** Exercise requirements **
Could you repeat all of the entries word for word, minus any pictures?

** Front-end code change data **
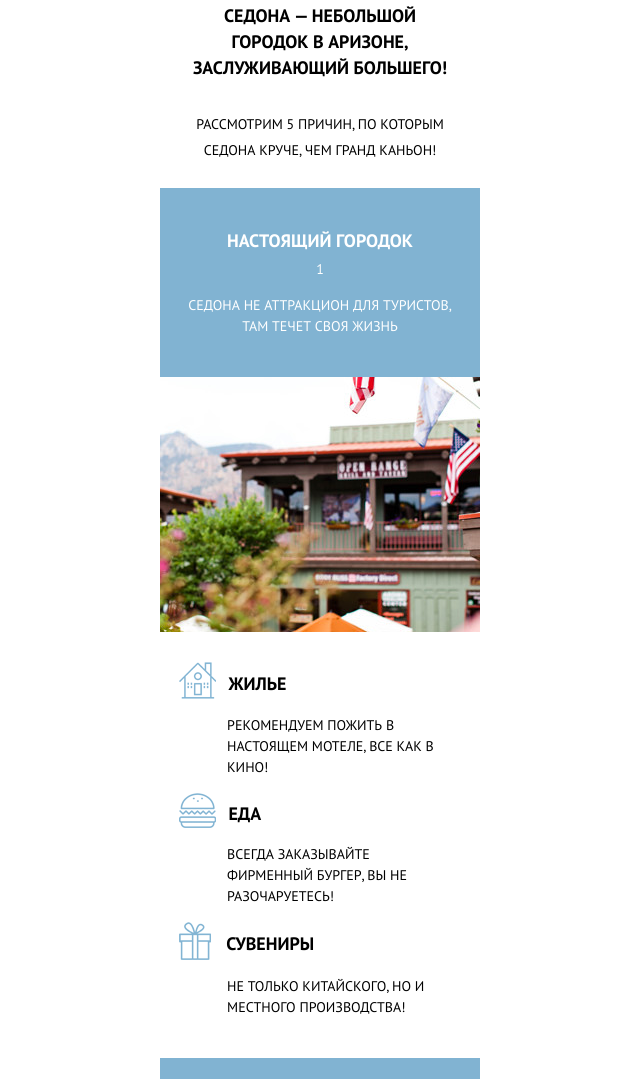
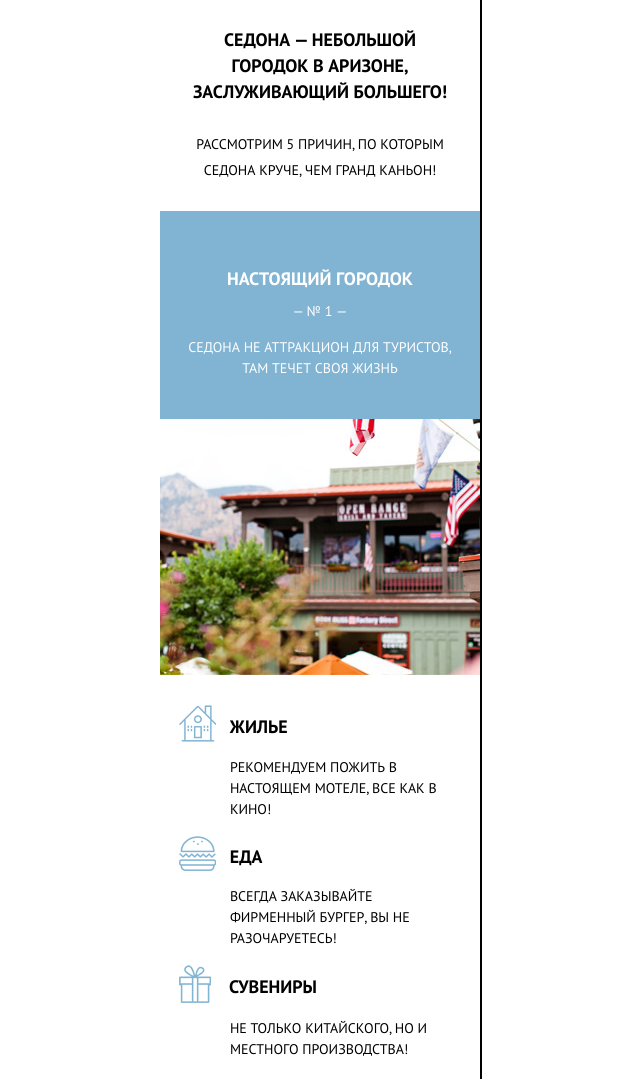
Before and after one commit to toolX/70260-sedona, a website: page index.html in a window 1280 px wide. Shown: the part 681-1760 px from the top of the page, without its empty margins (320-960 px from the left). Drawn offline with nearby package versions, Linux system fonts and the light colour scheme; files that its build step writes are made by us from their sources.

Commit message:
Завершил разметку и оформление главной страницы

```diff
--- a/index.html
+++ b/index.html
@@ -81,7 +81,7 @@
                     Еда
                 </p>
                 <p class="promo-block__description">
-                    Всегда заказывайте<br> фирменный бургер, вы не разочаруетесь!
+                    Всегда заказывайте фирменный бургер, вы не разочаруетесь!
                 </p>
             </div>
             <div class="promo-block">
--- a/sass/body.scss
+++ b/sass/body.scss
@@ -14,4 +14,5 @@ body {
     text-transform: uppercase;
     color: $text-color-dark;
     background: $background-color-light;
+    box-shadow: 2px 0 0 0;
 }
--- a/sass/main-description.scss
+++ b/sass/main-description.scss
@@ -1,11 +1,11 @@
 .main-description {
     max-width: 100%;
-    padding-top: 35px;
-    padding-bottom: 25px;
+    padding-top: 39px;
+    padding-bottom: 28px;
     padding-left: 9%;
     padding-right: 9%;
     .main-descritpion__header {
-        padding-bottom: 30px;
+        padding-bottom: 26px;
         font-size: 18px;
         font-weight: 700;
         line-height: 26px;
--- a/sass/page-footer.scss
+++ b/sass/page-footer.scss
@@ -13,11 +13,10 @@
 }
 
 .footer-links {
-    display: block;
     width: 150px;
     margin: 0 auto;
     margin-top: 35px;
-    list-style: none;
+
 }
 
 .footer-links__item {
@@ -31,6 +30,12 @@
 
 .footer-links__item:last-child {
     margin-right: 0;
+}
+
+.footer-links__item a {
+    display: block;
+    width: 46px;
+    height: 48px;
 }
 
 .footer-links__item--tw {
--- a/sass/page-header.scss
+++ b/sass/page-header.scss
@@ -5,11 +5,15 @@ nav {
     }
     li {
         display: block;
-        padding: 5px 0;
+        padding-top: 8px;
+        padding-bottom: 7px;
         text-align: center;
         border-bottom: 1px solid $nav-border-color;
         box-shadow: 1px 0 0 0 white;
         background-color: $background-color-dark;
+    }
+    li:last-child {
+        border-bottom: none;
     }
     a {
         display: block;
@@ -30,8 +34,8 @@ nav {
 .page-header__toggle--close:before {
     content: "";
     position: absolute;
-    top: 12px;
-    left: 270px;
+    top: 17px;
+    left: 277px;
     display: block;
     width: 23px;
     height: 22px;
@@ -41,7 +45,7 @@ nav {
 .page-header__logo-wrapper {
     position: relative;
     width: 100%;
-    height: 55px;
+    height: 56px;
     box-shadow: 0 -5px 2px -2px #6d97b1;
     img {
         position: absolute;
@@ -54,8 +58,8 @@ nav {
 .page-header__toggle--open:before {
     content: "";
     position: absolute;
-    top: 15px;
-    left: 270px;
+    top: 17px;
+    left: 277px;
     display: block;
     width: 23px;
     height: 22px;
--- a/sass/promo.scss
+++ b/sass/promo.scss
@@ -2,7 +2,7 @@
     max-width: 100%;
     padding: 0 6%;
     padding-top: 30px;
-    padding-bottom: 25px;
+    padding-bottom: 19px;
 }
 
 .promo-block__image,
@@ -13,18 +13,18 @@
 }
 
 .promo-block__header {
-    margin-left: 3%;
+    margin-left: 3.5%;
     font-size: 18px;
     font-weight: 700;
     line-height: 26px;
 }
 
 .promo-block:last-child .promo-block__header {
-    margin-left: 4%;
+    margin-left: 5%;
 }
 
 .promo-block__description {
-    margin-left: 17%;
-    margin-top: 10px;
-    margin-bottom: 15px;
+    margin-left: 18%;
+    margin-top: 9px;
+    margin-bottom: 16px;
 }
--- a/sass/reasons.scss
+++ b/sass/reasons.scss
@@ -4,12 +4,12 @@
 
 .reason-card {
     max-width: 100%;
-    padding: 40px 0;
-    padding-left: 6%;
-    padding-right: 6%;
+    padding: 0 6%;
+    padding-top: 55px;
+    padding-bottom: 40px;
     .reason-card__header {
         margin: 0;
-        margin-bottom: 5px;
+        margin-bottom: 9px;
         font-size: 18px;
         font-weight: 700;
         line-height: 26px;
@@ -18,6 +18,16 @@
     .reason-card__number {
         margin-bottom: 15px;
         text-align: center;
+    }
+    .reason-card__number:before{
+        content: "\2014 \00A0 \2116";
+        display: inline-block;
+        vertical-align: top;
+    }
+    .reason-card__number:after{
+        content: "\2014";
+        display: inline-block;
+        vertical-align: top;
     }
     .reason-card__description {
         text-align: center;
@@ -31,7 +41,7 @@
 
 .reasons__image {
     width: 100%;
-    height: 255px;
+    height: 256px;
 }
 
 .reasons__image--first {
```
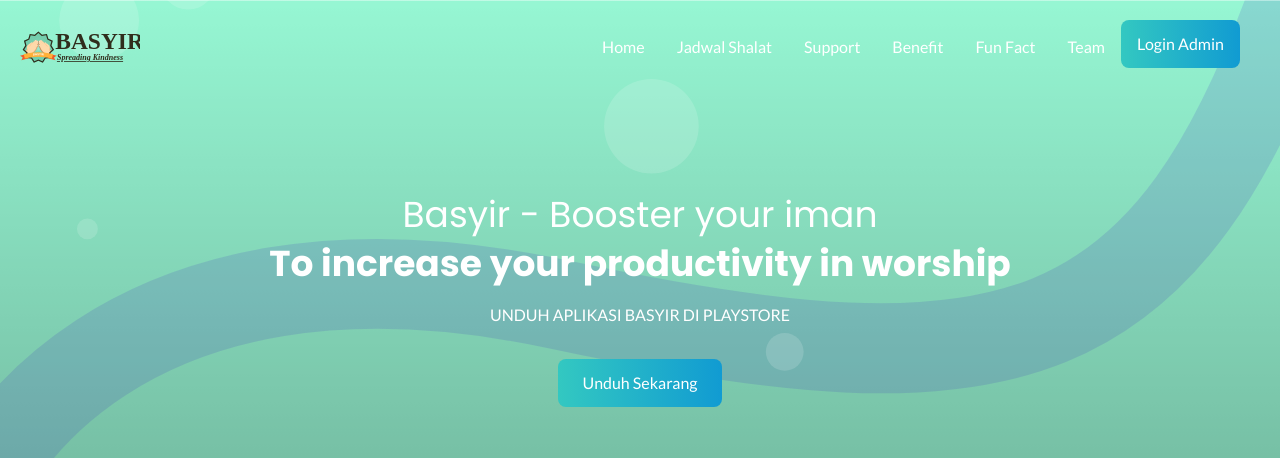
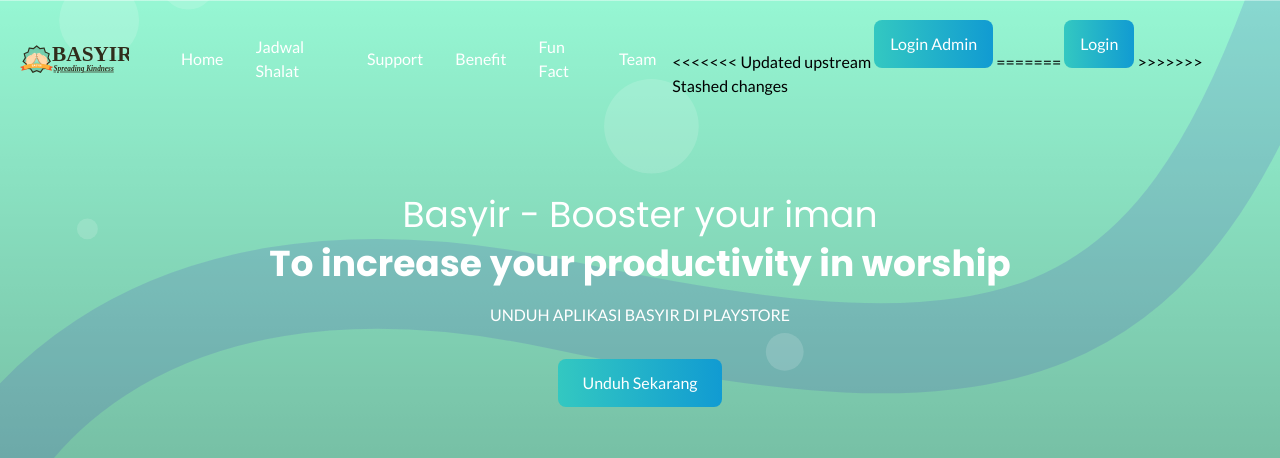
Before and after one commit to brada1604/basyir_web, a CodeIgniter 4 app: the page made by app/Views/welcome.php in a window 1280 px wide. Shown: the top 458 px of the page. Run offline with PHP 8.4 and a stand-in for CodeIgniter, Linux system fonts and the light colour scheme; the template is opened without the code that fills it, so the values that code supplies are empty; some libraries are stand-ins or nearby versions.

Commit message:
Update welcome.php

```diff
--- a/app/Views/welcome.php
+++ b/app/Views/welcome.php
@@ -97,7 +97,11 @@
                                         <a class="page-scroll" href="#team">Team</a>
                                     </li>
                                     <li class="nav-item">
+<<<<<<< Updated upstream
                                     <a class="main-btn gradient-btn" data-scroll-nav="0" href="http://localhost:8080/login" rel="nofollow">Login Admin</a>
+=======
+                                    <a class="main-btn gradient-btn" data-scroll-nav="0" href="/login" rel="nofollow">Login</a>
+>>>>>>> Stashed changes
                                     </li>
                                 </ul>
                             </div> <!-- navbar collapse -->
```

** Task answer **
Before and after one commit to toolX/70260-sedona, a website: page index.html in a window 1280 px wide. Shown: the part 681-1760 px from the top of the page, without its empty margins (320-960 px from the left). Drawn offline with nearby package versions, Linux system fonts and the light colour scheme; files that its build step writes are made by us from their sources.

Commit message:
Завершил разметку и оформление главной страницы

```diff
--- a/index.html
+++ b/index.html
@@ -81,7 +81,7 @@
                     Еда
                 </p>
                 <p class="promo-block__description">
-                    Всегда заказывайте<br> фирменный бургер, вы не разочаруетесь!
+                    Всегда заказывайте фирменный бургер, вы не разочаруетесь!
                 </p>
             </div>
             <div class="promo-block">
--- a/sass/body.scss
+++ b/sass/body.scss
@@ -14,4 +14,5 @@ body {
     text-transform: uppercase;
     color: $text-color-dark;
     background: $background-color-light;
+    box-shadow: 2px 0 0 0;
 }
--- a/sass/main-description.scss
+++ b/sass/main-description.scss
@@ -1,11 +1,11 @@
 .main-description {
     max-width: 100%;
-    padding-top: 35px;
-    padding-bottom: 25px;
+    padding-top: 39px;
+    padding-bottom: 28px;
     padding-left: 9%;
     padding-right: 9%;
     .main-descritpion__header {
-        padding-bottom: 30px;
+        padding-bottom: 26px;
         font-size: 18px;
         font-weight: 700;
         line-height: 26px;
--- a/sass/page-footer.scss
+++ b/sass/page-footer.scss
@@ -13,11 +13,10 @@
 }
 
 .footer-links {
-    display: block;
     width: 150px;
     margin: 0 auto;
     margin-top: 35px;
-    list-style: none;
+
 }
 
 .footer-links__item {
@@ -31,6 +30,12 @@
 
 .footer-links__item:last-child {
     margin-right: 0;
+}
+
+.footer-links__item a {
+    display: block;
+    width: 46px;
+    height: 48px;
 }
 
 .footer-links__item--tw {
--- a/sass/page-header.scss
+++ b/sass/page-header.scss
@@ -5,11 +5,15 @@ nav {
     }
     li {
         display: block;
-        padding: 5px 0;
+        padding-top: 8px;
+        padding-bottom: 7px;
         text-align: center;
         border-bottom: 1px solid $nav-border-color;
         box-shadow: 1px 0 0 0 white;
         background-color: $background-color-dark;
+    }
+    li:last-child {
+        border-bottom: none;
     }
     a {
         display: block;
@@ -30,8 +34,8 @@ nav {
 .page-header__toggle--close:before {
     content: "";
     position: absolute;
-    top: 12px;
-    left: 270px;
+    top: 17px;
+    left: 277px;
     display: block;
     width: 23px;
     height: 22px;
@@ -41,7 +45,7 @@ nav {
 .page-header__logo-wrapper {
     position: relative;
     width: 100%;
-    height: 55px;
+    height: 56px;
     box-shadow: 0 -5px 2px -2px #6d97b1;
     img {
         position: absolute;
@@ -54,8 +58,8 @@ nav {
 .page-header__toggle--open:before {
     content: "";
     position: absolute;
-    top: 15px;
-    left: 270px;
+    top: 17px;
+    left: 277px;
     display: block;
     width: 23px;
     height: 22px;
--- a/sass/promo.scss
+++ b/sass/promo.scss
@@ -2,7 +2,7 @@
     max-width: 100%;
     padding: 0 6%;
     padding-top: 30px;
-    padding-bottom: 25px;
+    padding-bottom: 19px;
 }
 
 .promo-block__image,
@@ -13,18 +13,18 @@
 }
 
 .promo-block__header {
-    margin-left: 3%;
+    margin-left: 3.5%;
     font-size: 18px;
     font-weight: 700;
     line-height: 26px;
 }
 
 .promo-block:last-child .promo-block__header {
-    margin-left: 4%;
+    margin-left: 5%;
 }
 
 .promo-block__description {
-    margin-left: 17%;
-    margin-top: 10px;
-    margin-bottom: 15px;
+    margin-left: 18%;
+    margin-top: 9px;
+    margin-bottom: 16px;
 }
--- a/sass/reasons.scss
+++ b/sass/reasons.scss
@@ -4,12 +4,12 @@
 
 .reason-card {
     max-width: 100%;
-    padding: 40px 0;
-    padding-left: 6%;
-    padding-right: 6%;
+    padding: 0 6%;
+    padding-top: 55px;
+    padding-bottom: 40px;
     .reason-card__header {
         margin: 0;
-        margin-bottom: 5px;
+        margin-bottom: 9px;
         font-size: 18px;
         font-weight: 700;
         line-height: 26px;
@@ -18,6 +18,16 @@
     .reason-card__number {
         margin-bottom: 15px;
         text-align: center;
+    }
+    .reason-card__number:before{
+        content: "\2014 \00A0 \2116";
+        display: inline-block;
+        vertical-align: top;
+    }
+    .reason-card__number:after{
+        content: "\2014";
+        display: inline-block;
+        vertical-align: top;
     }
     .reason-card__description {
         text-align: center;
@@ -31,7 +41,7 @@
 
 .reasons__image {
     width: 100%;
-    height: 255px;
+    height: 256px;
 }
 
 .reasons__image--first {
```
Before and after one commit to brada1604/basyir_web, a CodeIgniter 4 app: the page made by app/Views/welcome.php in a window 1280 px wide. Shown: the top 458 px of the page. Run offline with PHP 8.4 and a stand-in for CodeIgniter, Linux system fonts and the light colour scheme; the template is opened without the code that fills it, so the values that code supplies are empty; some libraries are stand-ins or nearby versions.

Commit message:
Update welcome.php

```diff
--- a/app/Views/welcome.php
+++ b/app/Views/welcome.php
@@ -97,7 +97,11 @@
                                         <a class="page-scroll" href="#team">Team</a>
                                     </li>
                                     <li class="nav-item">
+<<<<<<< Updated upstream
                                     <a class="main-btn gradient-btn" data-scroll-nav="0" href="http://localhost:8080/login" rel="nofollow">Login Admin</a>
+=======
+                                    <a class="main-btn gradient-btn" data-scroll-nav="0" href="/login" rel="nofollow">Login</a>
+>>>>>>> Stashed changes
                                     </li>
                                 </ul>
                             </div> <!-- navbar collapse -->
```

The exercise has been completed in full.